# Task goal:
Give all the records again, with no alterations.

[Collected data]
= = = =
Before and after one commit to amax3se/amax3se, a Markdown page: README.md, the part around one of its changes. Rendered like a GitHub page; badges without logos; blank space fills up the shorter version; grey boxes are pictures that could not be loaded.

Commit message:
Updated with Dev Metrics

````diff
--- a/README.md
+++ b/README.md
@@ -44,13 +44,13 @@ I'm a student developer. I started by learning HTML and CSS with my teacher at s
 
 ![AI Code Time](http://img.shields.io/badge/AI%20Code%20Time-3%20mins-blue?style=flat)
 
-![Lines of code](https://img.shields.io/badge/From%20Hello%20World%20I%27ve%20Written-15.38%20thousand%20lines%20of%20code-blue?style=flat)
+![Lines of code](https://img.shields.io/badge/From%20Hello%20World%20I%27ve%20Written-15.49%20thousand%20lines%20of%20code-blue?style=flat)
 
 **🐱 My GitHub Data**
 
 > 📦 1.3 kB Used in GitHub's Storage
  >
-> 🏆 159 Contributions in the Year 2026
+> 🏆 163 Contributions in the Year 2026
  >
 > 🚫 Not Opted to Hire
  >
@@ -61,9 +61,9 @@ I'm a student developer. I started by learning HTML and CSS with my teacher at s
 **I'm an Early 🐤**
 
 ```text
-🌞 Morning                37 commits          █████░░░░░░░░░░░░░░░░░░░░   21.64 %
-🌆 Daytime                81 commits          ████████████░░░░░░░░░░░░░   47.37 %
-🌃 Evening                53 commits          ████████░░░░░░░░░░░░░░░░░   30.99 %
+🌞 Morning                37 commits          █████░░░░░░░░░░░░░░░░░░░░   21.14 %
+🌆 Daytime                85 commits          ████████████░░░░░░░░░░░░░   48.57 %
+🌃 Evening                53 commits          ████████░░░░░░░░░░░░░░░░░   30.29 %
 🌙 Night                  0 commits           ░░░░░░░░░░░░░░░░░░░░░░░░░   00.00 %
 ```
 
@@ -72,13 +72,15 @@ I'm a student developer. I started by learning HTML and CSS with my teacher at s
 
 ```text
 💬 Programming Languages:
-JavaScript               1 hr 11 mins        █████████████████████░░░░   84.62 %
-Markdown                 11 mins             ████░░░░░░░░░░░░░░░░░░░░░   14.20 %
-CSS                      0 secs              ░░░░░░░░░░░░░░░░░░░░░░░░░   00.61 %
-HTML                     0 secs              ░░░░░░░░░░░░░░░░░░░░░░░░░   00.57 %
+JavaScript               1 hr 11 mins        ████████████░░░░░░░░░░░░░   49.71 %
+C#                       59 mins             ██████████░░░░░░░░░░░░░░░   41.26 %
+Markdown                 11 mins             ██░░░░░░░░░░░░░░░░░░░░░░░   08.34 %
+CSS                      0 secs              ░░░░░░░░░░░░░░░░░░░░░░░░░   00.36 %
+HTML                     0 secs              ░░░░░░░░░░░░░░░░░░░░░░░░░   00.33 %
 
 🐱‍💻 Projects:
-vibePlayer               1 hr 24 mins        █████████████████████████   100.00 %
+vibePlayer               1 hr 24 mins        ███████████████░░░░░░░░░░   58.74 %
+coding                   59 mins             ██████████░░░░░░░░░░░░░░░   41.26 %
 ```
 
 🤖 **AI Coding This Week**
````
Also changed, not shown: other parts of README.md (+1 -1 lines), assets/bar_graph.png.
= = = =
# Written solution:
Before and after one commit to amax3se/amax3se, a Markdown page: README.md, the part around one of its changes. Rendered like a GitHub page; badges without logos; blank space fills up the shorter version; grey boxes are pictures that could not be loaded.

Commit message:
Updated with Dev Metrics

````diff
--- a/README.md
+++ b/README.md
@@ -44,13 +44,13 @@ I'm a student developer. I started by learning HTML and CSS with my teacher at s
 
 ![AI Code Time](http://img.shields.io/badge/AI%20Code%20Time-3%20mins-blue?style=flat)
 
-![Lines of code](https://img.shields.io/badge/From%20Hello%20World%20I%27ve%20Written-15.38%20thousand%20lines%20of%20code-blue?style=flat)
+![Lines of code](https://img.shields.io/badge/From%20Hello%20World%20I%27ve%20Written-15.49%20thousand%20lines%20of%20code-blue?style=flat)
 
 **🐱 My GitHub Data**
 
 > 📦 1.3 kB Used in GitHub's Storage
  >
-> 🏆 159 Contributions in the Year 2026
+> 🏆 163 Contributions in the Year 2026
  >
 > 🚫 Not Opted to Hire
  >
@@ -61,9 +61,9 @@ I'm a student developer. I started by learning HTML and CSS with my teacher at s
 **I'm an Early 🐤**
 
 ```text
-🌞 Morning                37 commits          █████░░░░░░░░░░░░░░░░░░░░   21.64 %
-🌆 Daytime                81 commits          ████████████░░░░░░░░░░░░░   47.37 %
-🌃 Evening                53 commits          ████████░░░░░░░░░░░░░░░░░   30.99 %
+🌞 Morning                37 commits          █████░░░░░░░░░░░░░░░░░░░░   21.14 %
+🌆 Daytime                85 commits          ████████████░░░░░░░░░░░░░   48.57 %
+🌃 Evening                53 commits          ████████░░░░░░░░░░░░░░░░░   30.29 %
 🌙 Night                  0 commits           ░░░░░░░░░░░░░░░░░░░░░░░░░   00.00 %
 ```
 
@@ -72,13 +72,15 @@ I'm a student developer. I started by learning HTML and CSS with my teacher at s
 
 ```text
 💬 Programming Languages:
-JavaScript               1 hr 11 mins        █████████████████████░░░░   84.62 %
-Markdown                 11 mins             ████░░░░░░░░░░░░░░░░░░░░░   14.20 %
-CSS                      0 secs              ░░░░░░░░░░░░░░░░░░░░░░░░░   00.61 %
-HTML                     0 secs              ░░░░░░░░░░░░░░░░░░░░░░░░░   00.57 %
+JavaScript               1 hr 11 mins        ████████████░░░░░░░░░░░░░   49.71 %
+C#                       59 mins             ██████████░░░░░░░░░░░░░░░   41.26 %
+Markdown                 11 mins             ██░░░░░░░░░░░░░░░░░░░░░░░   08.34 %
+CSS                      0 secs              ░░░░░░░░░░░░░░░░░░░░░░░░░   00.36 %
+HTML                     0 secs              ░░░░░░░░░░░░░░░░░░░░░░░░░   00.33 %
 
 🐱‍💻 Projects:
-vibePlayer               1 hr 24 mins        █████████████████████████   100.00 %
+vibePlayer               1 hr 24 mins        ███████████████░░░░░░░░░░   58.74 %
+coding                   59 mins             ██████████░░░░░░░░░░░░░░░   41.26 %
 ```
 
 🤖 **AI Coding This Week**
````
Also changed, not shown: other parts of README.md (+1 -1 lines), assets/bar_graph.png.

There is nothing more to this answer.